Takeaway #5: Print Means Human Connection

Rear view of businesswoman working at home office

Under normal circumstances, this would be the week we would conduct our 57th annual Print + Paper Reader Survey. Hence, we included a query into the role of print in a post-pandemic world. It may seem counterintuitive, given the ascendance of virtual meetings and digital workflow, but respondents affirm their love and respect the traditional strengths of print — permanence, touch, connection, credibility, authenticity. They see those factors enduring and remaining relevant despite the disruptions wrought by the pandemic. Interestingly, a surprising number of respondents believe that, once the coronavirus crisis recedes, traditional modes and materials will have a renaissance in response to, as one person put it, the flood of digital messaging and the current “tactile drought.” Or as Kevin Kernan and Allan Espiritu of Philadelphia’s GDLOFT put it: “We believe the pandemic has changed the role/power of print. Prior to the pandemic, we believe print had already gained traction with audiences, with its ability to cut through the digital clutter, by appealing to our human senses. Now, we believe print has reached a tipping point because people are craving interaction, people want their humanity back.”

SELECTED COMMENTS:

I come from a strong print background. While print can be more expensive to produce, there is a certain authenticity and trust in receiving a printed piece of collateral than seeing a digital ad. Digital is too easy for scammers to take advantage of. Non-profits especially should rely on print. I would trust a donation envelope, accompanied with collateral, received in the mail versus a digital campaign. Both work nicely hand in hand, though. I strongly recommend print for clients if they can afford it.

Print will be highly valued when this crisis ends. We are having a sort of tactile drought. The human element will be most meaningful, and includes both print and more. We are mailing products and giveaways to our audience, and it is making a large difference. They are very excited to receive something new, something that makes them feel connected to someplace/ someone/something else.

Right now nothing is normal. When this pandemic is over people will crave the traditional. Even more so than they did before the pandemic.

We will be doing more print when this is over. People need a break from all this digital content. I know I do.

I think everything that helps us connect with others will be valued more. Print can be a good approach to getting people out of their devices. We’re doing a lot of digital stuff now to promote our client’ businesses but when this is all over, I see print and packaging coming back.
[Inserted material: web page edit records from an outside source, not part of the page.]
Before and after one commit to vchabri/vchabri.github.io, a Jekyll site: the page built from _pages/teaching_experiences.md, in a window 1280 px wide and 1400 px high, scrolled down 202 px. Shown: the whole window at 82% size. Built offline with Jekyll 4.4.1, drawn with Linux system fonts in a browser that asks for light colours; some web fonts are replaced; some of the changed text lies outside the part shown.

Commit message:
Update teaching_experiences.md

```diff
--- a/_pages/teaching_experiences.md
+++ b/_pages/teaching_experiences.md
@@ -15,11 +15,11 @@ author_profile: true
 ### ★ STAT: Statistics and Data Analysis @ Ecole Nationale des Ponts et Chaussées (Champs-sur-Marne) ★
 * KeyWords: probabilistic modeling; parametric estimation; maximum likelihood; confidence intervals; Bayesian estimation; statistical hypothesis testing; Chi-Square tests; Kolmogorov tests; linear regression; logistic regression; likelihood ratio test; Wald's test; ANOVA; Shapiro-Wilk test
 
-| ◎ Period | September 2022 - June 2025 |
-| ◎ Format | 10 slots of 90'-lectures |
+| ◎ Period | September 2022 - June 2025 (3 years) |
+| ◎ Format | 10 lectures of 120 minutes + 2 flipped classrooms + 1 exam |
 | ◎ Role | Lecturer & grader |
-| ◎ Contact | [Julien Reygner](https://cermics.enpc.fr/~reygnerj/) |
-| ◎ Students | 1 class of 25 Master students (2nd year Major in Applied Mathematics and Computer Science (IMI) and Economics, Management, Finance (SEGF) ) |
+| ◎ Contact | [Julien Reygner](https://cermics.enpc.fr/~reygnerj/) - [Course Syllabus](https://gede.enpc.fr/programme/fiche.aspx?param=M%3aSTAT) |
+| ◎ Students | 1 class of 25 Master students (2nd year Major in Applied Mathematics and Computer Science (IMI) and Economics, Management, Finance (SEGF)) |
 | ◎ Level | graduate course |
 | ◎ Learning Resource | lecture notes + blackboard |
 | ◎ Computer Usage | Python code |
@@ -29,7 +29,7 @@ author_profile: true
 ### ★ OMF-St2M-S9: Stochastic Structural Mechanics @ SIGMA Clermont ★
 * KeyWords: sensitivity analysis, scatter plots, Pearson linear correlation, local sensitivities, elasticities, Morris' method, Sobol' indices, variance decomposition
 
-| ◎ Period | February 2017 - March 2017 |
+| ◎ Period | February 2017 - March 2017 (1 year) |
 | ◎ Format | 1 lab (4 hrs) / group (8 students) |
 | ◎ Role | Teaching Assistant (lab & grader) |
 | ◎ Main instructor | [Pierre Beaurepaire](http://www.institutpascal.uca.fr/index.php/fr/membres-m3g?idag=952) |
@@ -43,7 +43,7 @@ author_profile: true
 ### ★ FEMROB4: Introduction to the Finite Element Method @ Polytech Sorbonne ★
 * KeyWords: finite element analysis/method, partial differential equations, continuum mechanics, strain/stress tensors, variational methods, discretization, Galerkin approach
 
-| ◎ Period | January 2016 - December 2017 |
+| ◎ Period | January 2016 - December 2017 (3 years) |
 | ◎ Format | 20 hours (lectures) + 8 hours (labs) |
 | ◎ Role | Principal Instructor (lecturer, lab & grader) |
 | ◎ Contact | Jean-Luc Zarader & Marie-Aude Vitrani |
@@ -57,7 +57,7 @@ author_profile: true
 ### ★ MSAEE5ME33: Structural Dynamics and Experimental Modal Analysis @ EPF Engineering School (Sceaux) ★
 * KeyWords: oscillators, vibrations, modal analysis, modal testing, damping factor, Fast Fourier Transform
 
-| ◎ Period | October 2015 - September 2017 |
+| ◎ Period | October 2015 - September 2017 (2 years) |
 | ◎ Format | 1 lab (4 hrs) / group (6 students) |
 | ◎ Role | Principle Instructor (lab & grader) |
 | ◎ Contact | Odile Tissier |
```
That’s a great question! I believe print materials will always be around and it depends on the project and the client. We have many clients that I do not believe will be able to eliminate their traditional print materials. But I must say that during this pandemic, a lot of our clients have had to solely rely on social and digital media to get their messaging across.

Print still holds its value. Print will be more valued. Much more value! People will want a respite from screens.

There will be an expanded focus on digital platforms going forward, but that evolution was already happening before the pandemic. We still have many requests for physical pieces, such as product brochures, product sample pieces, tradeshow graphics, and POP signage for Big Box stores. I don’t think print will be going away any time soon.

We are still planning to do print promotions as long as we can get the correct home addresses for our contacts. Direct mail should take off again since more people are in their homes.

I love and will always do print along with digital design. Digital is a companion to print, and I would caution against becoming entirely digital. There is something to be said about offering a brochure or business card to clients. That personal touch and interaction cannot be replaced. Likewise digital books and magazines are never a substitute for the smell and feel of print.

We plan on doing less printing in the next year. When we use print, it will be more targeted when we do print and made more impactful with high end techniques.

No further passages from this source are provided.